After Muhammad (may the blessings and peace of God be upon him) and Khadija married, Barakah married Ubayd ibn Zayd and gave birth to a son, Ayman. Thus, she was known as Umm Ayman. Her husband unfortunately also passed away. Later in her life, she married Zayd ibn Harithah, as mentioned earlier. Their son Usamah grew to be one of the commanding leaders of the Muslim army and the youngest general to be appointed by the Prophet (may the blessings and peace of God be upon him).

It is important to note that Umm Ayman was one of the first Black Muslim women in Islam, and she played a key role in the life of the Prophet (may the blessings and peace of God be upon him). He respected and honored her like his own mother, as she was his caretaker. She was even given the glad tidings of Paradise! Muslims today should also hold her in a high regard, and recognize her race. Unfortunately, because racism still exists in many communities, including the Muslim one, people are quick to pin stereotypes on those unlike themselves. We forget the words of the Prophet (may the blessings and peace of God be upon him) from his last sermon, “An Arab has no superiority over a non-Arab nor a non-Arab has any superiority over an Arab; also a white has no superiority over black nor a black has any superiority over white except by piety and good action.” To truly live by these words, we need to bury the preconceived ill notions we hold of people, and realize they were the building blocks of this religion from the get-go.

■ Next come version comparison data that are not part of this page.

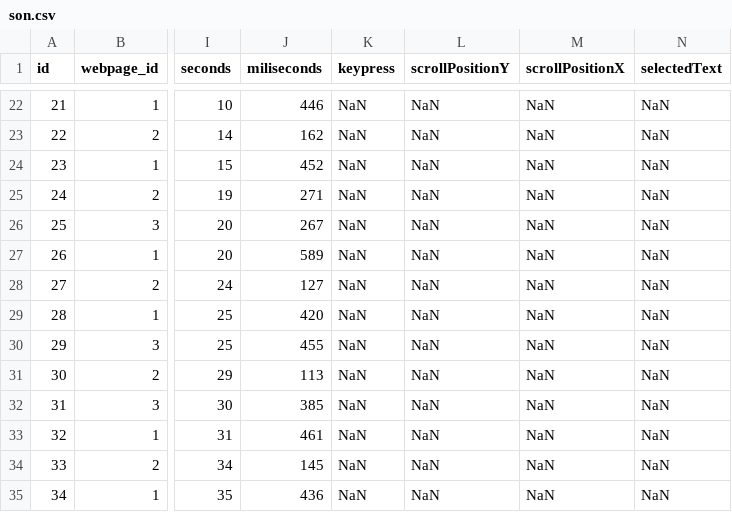
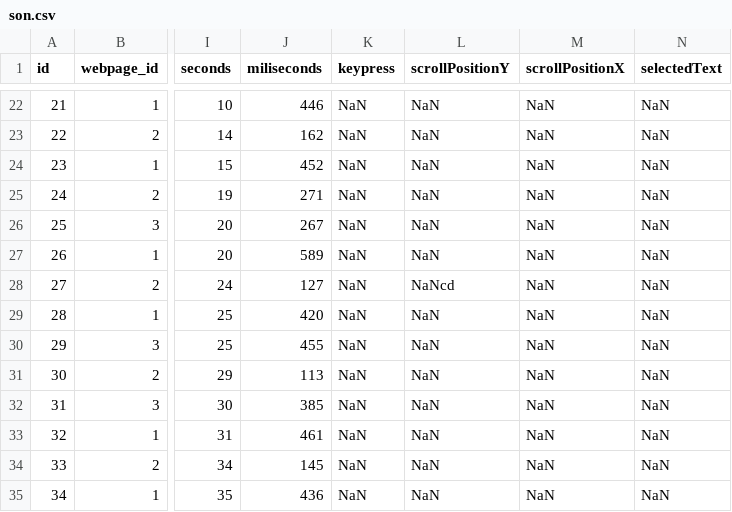
Before and after one commit to maximzubkov/Python_Project, a CSV file: analysis/son.csv, drawn as a sheet; only a part is shown, gaps mark what is left out; the diff names each change by its address in the sheet, - before the commit and + after, or states it on an @@ line.

Commit message:
db to csv function for future analysis

```diff
--- a/analysis/son.csv
+++ b/analysis/son.csv
-L28 (scrollPositionY): NaN
+L28 (scrollPositionY): NaNcd
```
Also changed, not shown: 1 other file.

Throughout her time in this world, Umm Ayman showed complete selflessness and dedicated her life to caring for the Prophet (may the blessings and peace of God be upon him) and his family. She was the one who looked after his mother throughout pregnancy, the loss of a husband, childbirth, and death. She was the one who cared for Muhammad (may the blessings and peace of God be upon him) as a child who lost his mother and grandfather and the one who supported him as the Messenger of God (may the blessings and peace of God be upon him). She was alongside him in all steps of his blessed life, from even before his birth until after his death.

Source

[1] Companions of the Prophet by Abdul Wahid Hamid

2018-02-20T14:56:26+00:00 February 20th, 2018|African Americans, Muhammad, Notable Muslim Women, Prophet Muhammad|